Downes: Remember that the goal of the 1996 Act was to deregulate communications, which had, since the breakup of AT&T in the early 1980s, been regulated largely from judicial chambers. In 1982 a clear distinction between voice carriers and data carriers made sense, but the Internet has obliterated those distinctions.

Voice, data, and video content are increasingly all transported using the same protocols--the Internet. It’s all bits now. I think leaving the data carriers out of the FCC’s clutches was a very good thing indeed. Now, however, it’s time to level the playing field and let the phone companies compete fairly.

ITTN: What did you make of FCC Chairman Julius Genachowski’s speech at The Brookings Institution in September justifying more government intervention in the Internet?

Downes: I think the FCC’s plan is a bad idea, and I think, more to the point, that the FCC is the wrong organization to be “saving” the open Internet. Among other crimes, as the Electronic Frontier Foundation points out, the FCC is the same regulator that has ramped up the penalties and frequency of fines for “indecent” content over the airwaves.

The FCC is also the organization that has tried repeatedly to push through, at the behest of the media industries, the notorious “broadcast flag,” which would force electronics and software companies to limit the legal use of broadcast content.

Meanwhile, the agency that now believes there is a severe lack of competition in broadband provisioning--severe enough to regulate--has done everything it can to stop alternative broadband technologies, including broadband over power lines and municipal wireless projects.

The open Internet is a great thing, but the FCC is wrapping itself in the flag of Internet freedom and consumer advocacy in a most unconvincing manner.

ITTN: How should libertarians and free marketeers frame their arguments to convince skeptics among the masses that government intervention in the tech sector--and the Internet in particular--poses a threat to their freedom?

Downes: Remind them of all the examples of government intervention that harmed rather than helped technological innovation. As for individual liberty, the Patriot Act and the refusal of Republicans or Democrats to scale it back proves the point nicely. In response to 9/11, every law enforcement officer in the country pulled out their old Christmas wish lists and dumped them into the bill.
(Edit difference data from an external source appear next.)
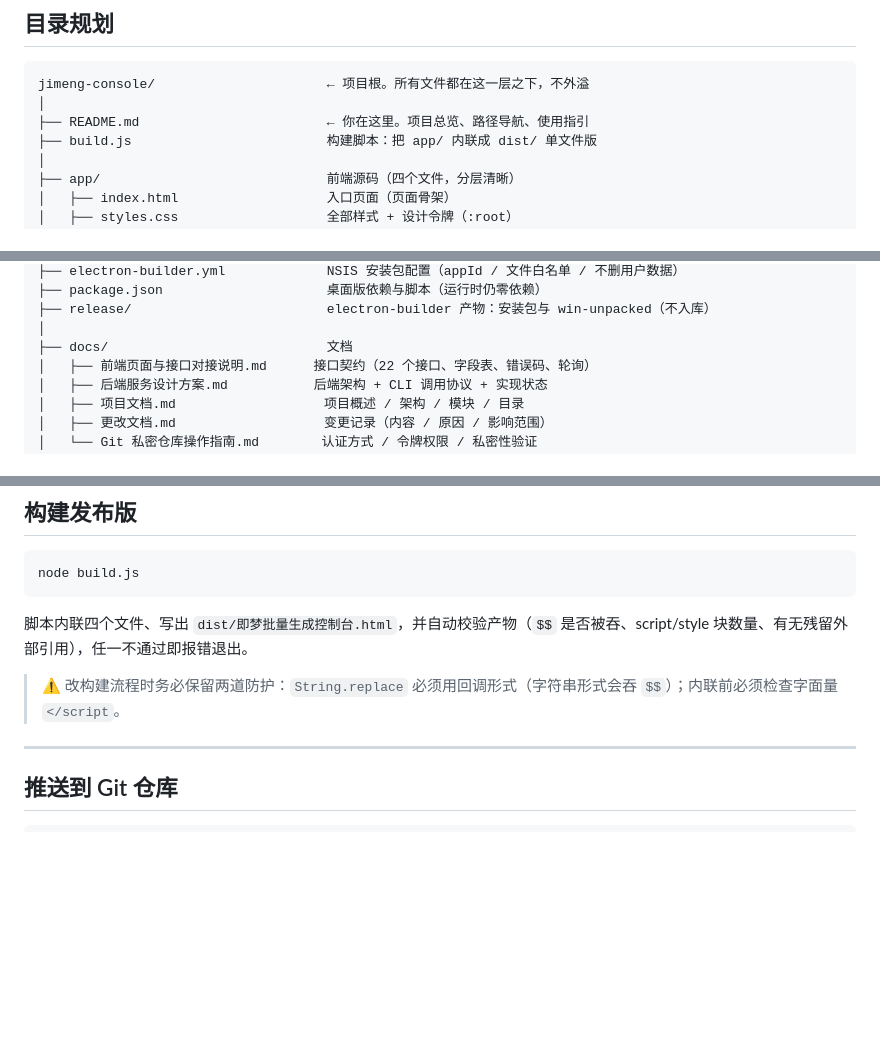
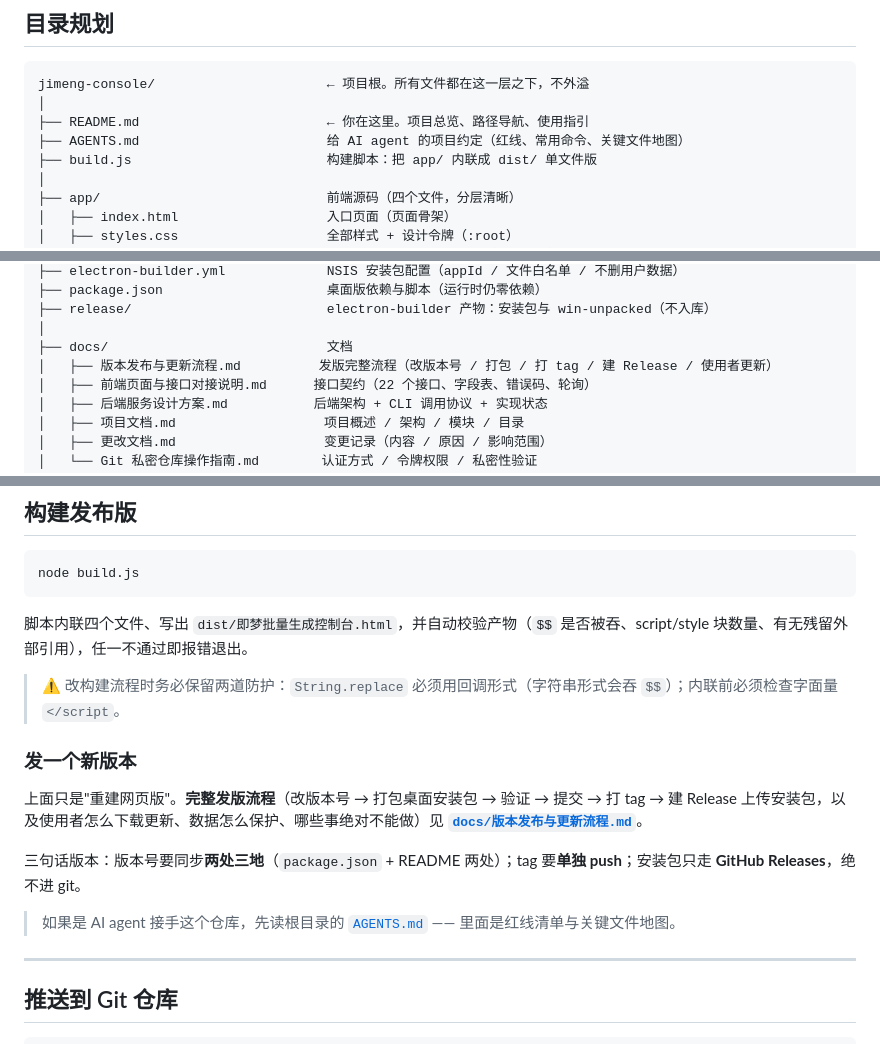
Before and after one commit to ikun1946/DreamFlow, a Markdown page: README.md, 3 parts joined by grey strips. Drawn GitHub-style; blank space fills up the shorter version.

```diff
--- a/README.md
+++ b/README.md
@@ -12,6 +12,7 @@
 jimeng-console/                      ← 项目根。所有文件都在这一层之下，不外溢
 │
 ├── README.md                        ← 你在这里。项目总览、路径导航、使用指引
+├── AGENTS.md                        给 AI agent 的项目约定（红线、常用命令、关键文件地图）
 ├── build.js                         构建脚本：把 app/ 内联成 dist/ 单文件版
 │
 ├── app/                             前端源码（四个文件，分层清晰）
@@ -61,6 +62,7 @@ jimeng-console/                      ← 项目根。所有文件都在这一层
 ├── release/                         electron-builder 产物：安装包与 win-unpacked（不入库）
 │
 ├── docs/                            文档
+│   ├── 版本发布与更新流程.md          发版完整流程（改版本号 / 打包 / 打 tag / 建 Release / 使用者更新）
 │   ├── 前端页面与接口对接说明.md      接口契约（22 个接口、字段表、错误码、轮询）
 │   ├── 后端服务设计方案.md           后端架构 + CLI 调用协议 + 实现状态
 │   ├── 项目文档.md                   项目概述 / 架构 / 模块 / 目录
@@ -198,6 +200,14 @@ node build.js
 脚本内联四个文件、写出 `dist/即梦批量生成控制台.html`，并自动校验产物（`$$` 是否被吞、script/style 块数量、有无残留外部引用），任一不通过即报错退出。
 
 > ⚠️ 改构建流程时务必保留两道防护：`String.replace` 必须用回调形式（字符串形式会吞 `$$`）；内联前必须检查字面量 `</script`。
+
+### 发一个新版本
+
+上面只是"重建网页版"。**完整发版流程**（改版本号 → 打包桌面安装包 → 验证 → 提交 → 打 tag → 建 Release 上传安装包，以及使用者怎么下载更新、数据怎么保护、哪些事绝对不能做）见 **[`docs/版本发布与更新流程.md`](docs/%E7%89%88%E6%9C%AC%E5%8F%91%E5%B8%83%E4%B8%8E%E6%9B%B4%E6%96%B0%E6%B5%81%E7%A8%8B.md)**。
+
+三句话版本：版本号要同步**两处三地**（`package.json` + README 两处）；tag 要**单独 push**；安装包只走 **GitHub Releases**，绝不进 git。
+
+> 如果是 AI agent 接手这个仓库，先读根目录的 [`AGENTS.md`](AGENTS.md) —— 里面是红线清单与关键文件地图。
 
 ---
 
```
Also changed, not shown: AGENTS.md (added, +115 -0 lines), docs/版本发布与更新流程.md (added, +263 -0 lines).
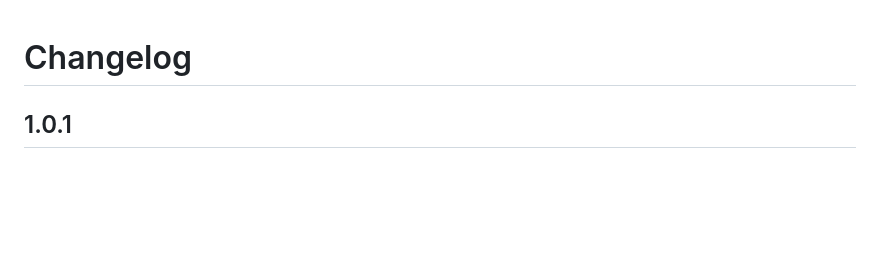
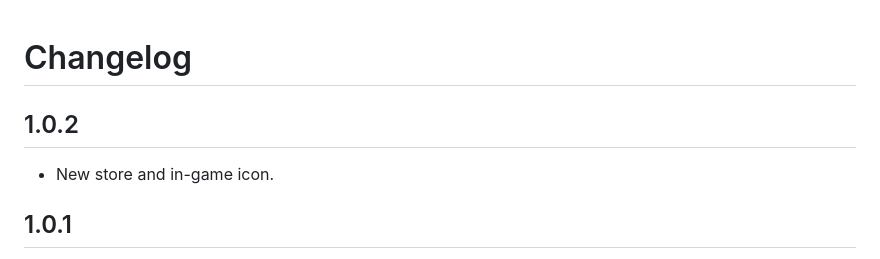
Before and after one commit to masterred92/FloorIsLava, a Markdown page: CHANGELOG.md, the part around the change. Rendered like a GitHub page; blank space fills up the shorter version.

```diff
--- a/CHANGELOG.md
+++ b/CHANGELOG.md
@@ -1,4 +1,7 @@
 # Changelog
+
+## 1.0.2
+- New store and in-game icon.
 
 ## 1.0.1
 - Checks for the built-in damage meter at login and says so if it is missing.
```
Also changed, not shown: README.md (+2 -2 lines), media/icon.png (added), media/logo.png, 4 other files.
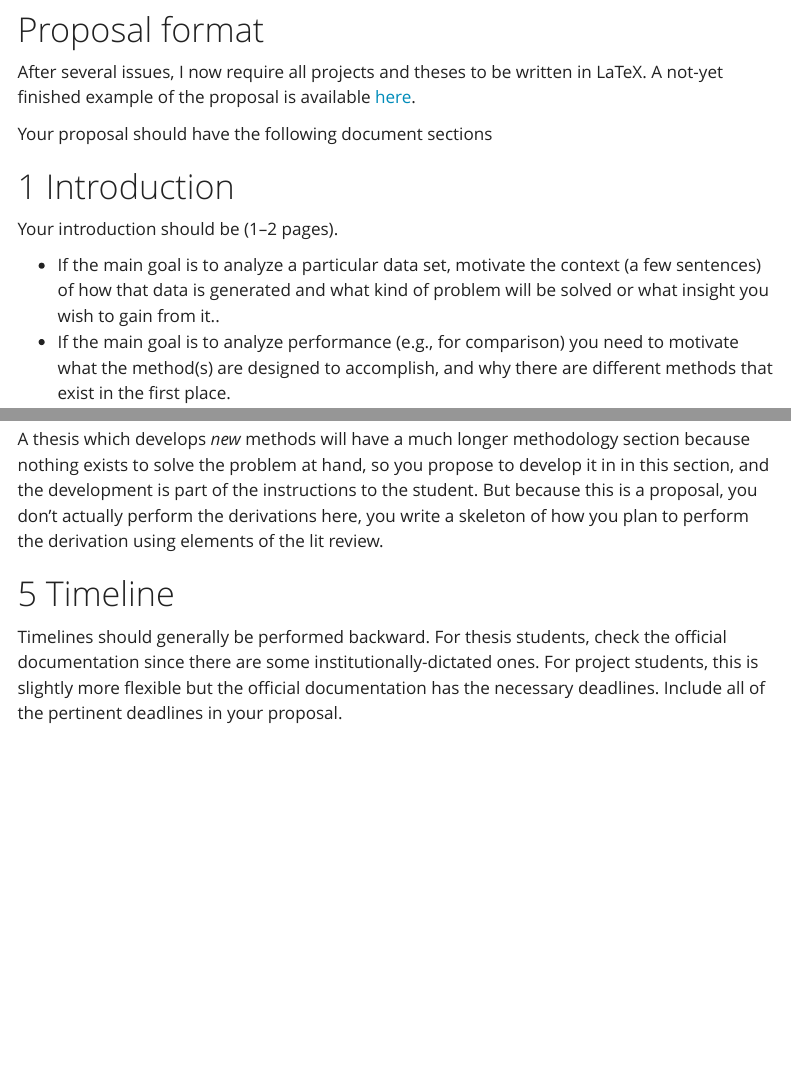
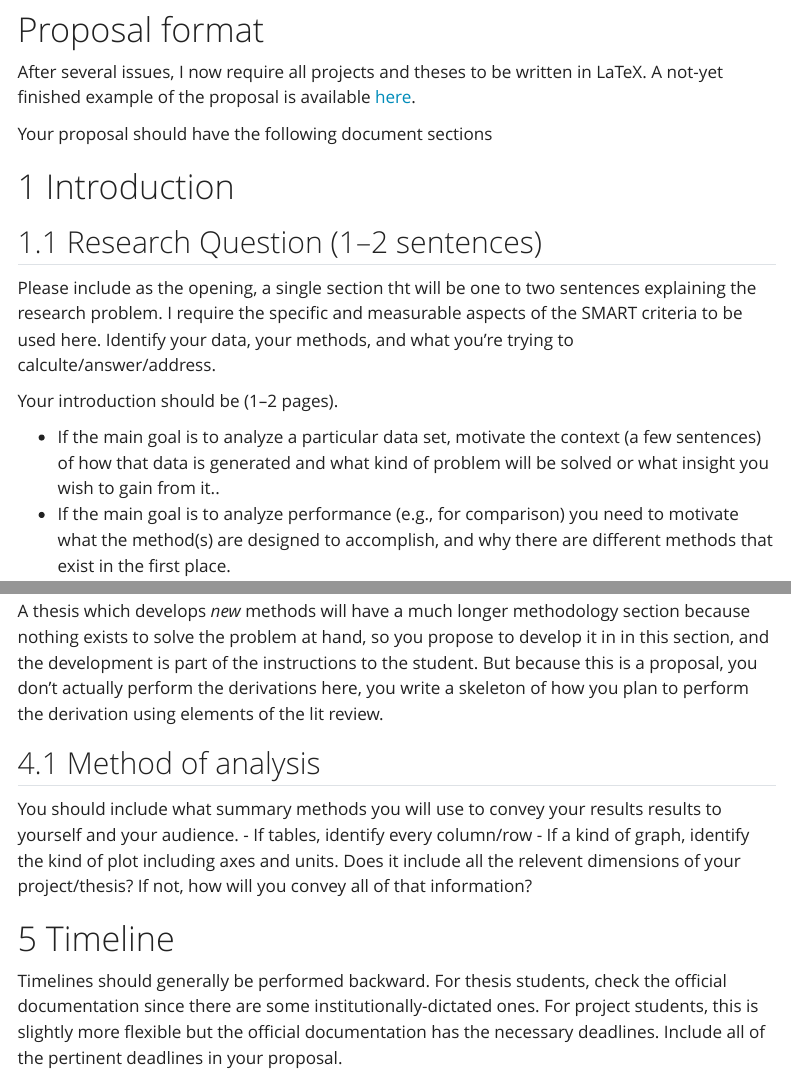
Before and after one commit to mateenshaikh/onlineresources5, a Quarto document (proposalformat.qmd): the page in a window 1100 px wide, from 80 px down, and a second part further down, joined at a grey line. Rendered offline with R 4.5, knitr and Pandoc in place of Quarto, with nearby package versions; menus at the side of the page are left out.

Commit message:
Update proposalformat.qmd
add research question section
add section on tables/graphs

```diff
--- a/proposalformat.qmd
+++ b/proposalformat.qmd
@@ -20,6 +20,10 @@ Your proposal should have the following document sections
 
 # Introduction
 
+## Research Question (1--2 sentences)
+Please include as the opening, a single section tht will be one to two sentences explaining the research problem. I require the specific and measurable aspects of the SMART criteria to be used here. Identify your data, your methods, and what you're trying to calculte/answer/address.
+
+
 Your introduction should be (1--2 pages).
 
 -   If the main goal is to analyze a particular data set, motivate the context (a few sentences) of how that data is generated and what kind of problem will be solved or what insight you wish to gain from it..
@@ -54,6 +59,14 @@ The methods should include the specific implementation of the algorithm. E.g., a
 Simulation studies will identify exactly which parameters of the simulation will be investigated, which values will be fixed, and any corresponding assumptions.
 
 A thesis which develops *new* methods will have a much longer methodology section because nothing exists to solve the problem at hand, so you propose to develop it in in this section, and the development is part of the instructions to the student. But because this is a proposal, you don't actually perform the derivations here, you write a skeleton of how you plan to perform the derivation using elements of the lit review.
+
+## Method of analysis
+
+You should include what summary methods you will use to convey your results results to yourself and your audience.
+  - If tables, identify every column/row
+  - If a kind of graph, identify the kind of plot including axes and units. Does it include all the relevent dimensions of your project/thesis? If not, how will you convey all of that information?
+
+
 
 # Timeline
 
```
Also changed, not shown: proposalformat.qmd (1 more changed lines).
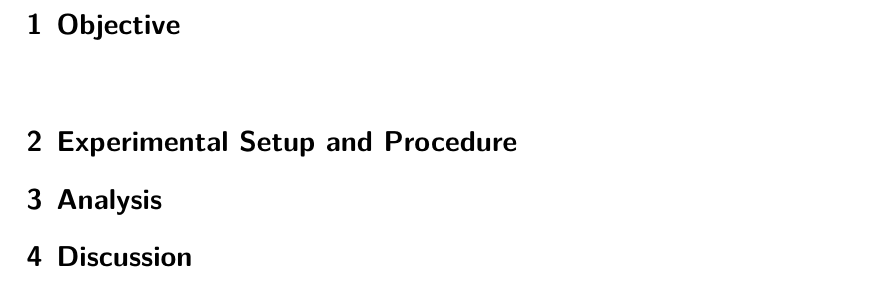
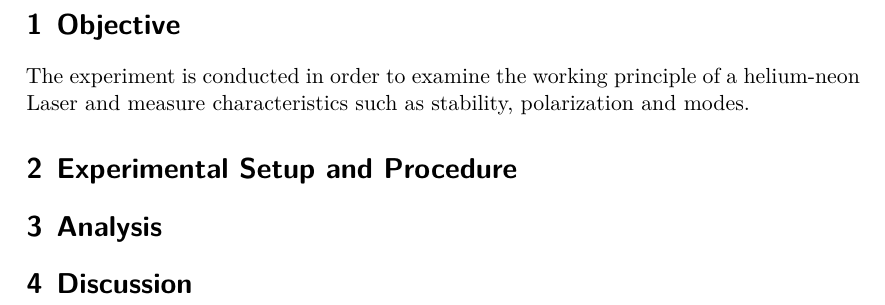
Before and after one commit to AkramAki/FP_Repo_Akram_Lukas, a LaTeX document (v61_HeNe/v61.tex, which reads v61_HeNe/content/objective.tex): part of page 3 of 3, cut so that both start at the same text. Compiled offline with XeLaTeX.

Commit message:
Objective

```diff
--- a/v61_HeNe/content/objective.tex
+++ b/v61_HeNe/content/objective.tex
@@ -1,2 +1,3 @@
 \section{Objective}
 \label{sec:objective}
+The experiment is conducted in order to examine the working principle of a helium-neon Laser and measure characteristics such as stability, polarization and modes.
```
Governments always believe that new technologies create new opportunities for criminals to hide their activities, and they always argue that they need new powers of surveillance, investigation, and enforcement to maintain “parity.” But those new powers also affect the privacy interests of law-abiding citizens.

Clearly, given the opportunity, government is always prepared to move the needle as far over to “their” side as they can. The result has done little to improve public safety and a great deal to diminish the civil liberties of ordinary citizens.

I suspect a solid majority of Americans of all political persuasions recognize that we went too far in response to terrorism. I believe that is the natural tendency of government, not an isolated incidence.

Jim Lakely

Jim Lakely is director of communications at The Heartland Institute, co-director of Heartland’s... (read full bio)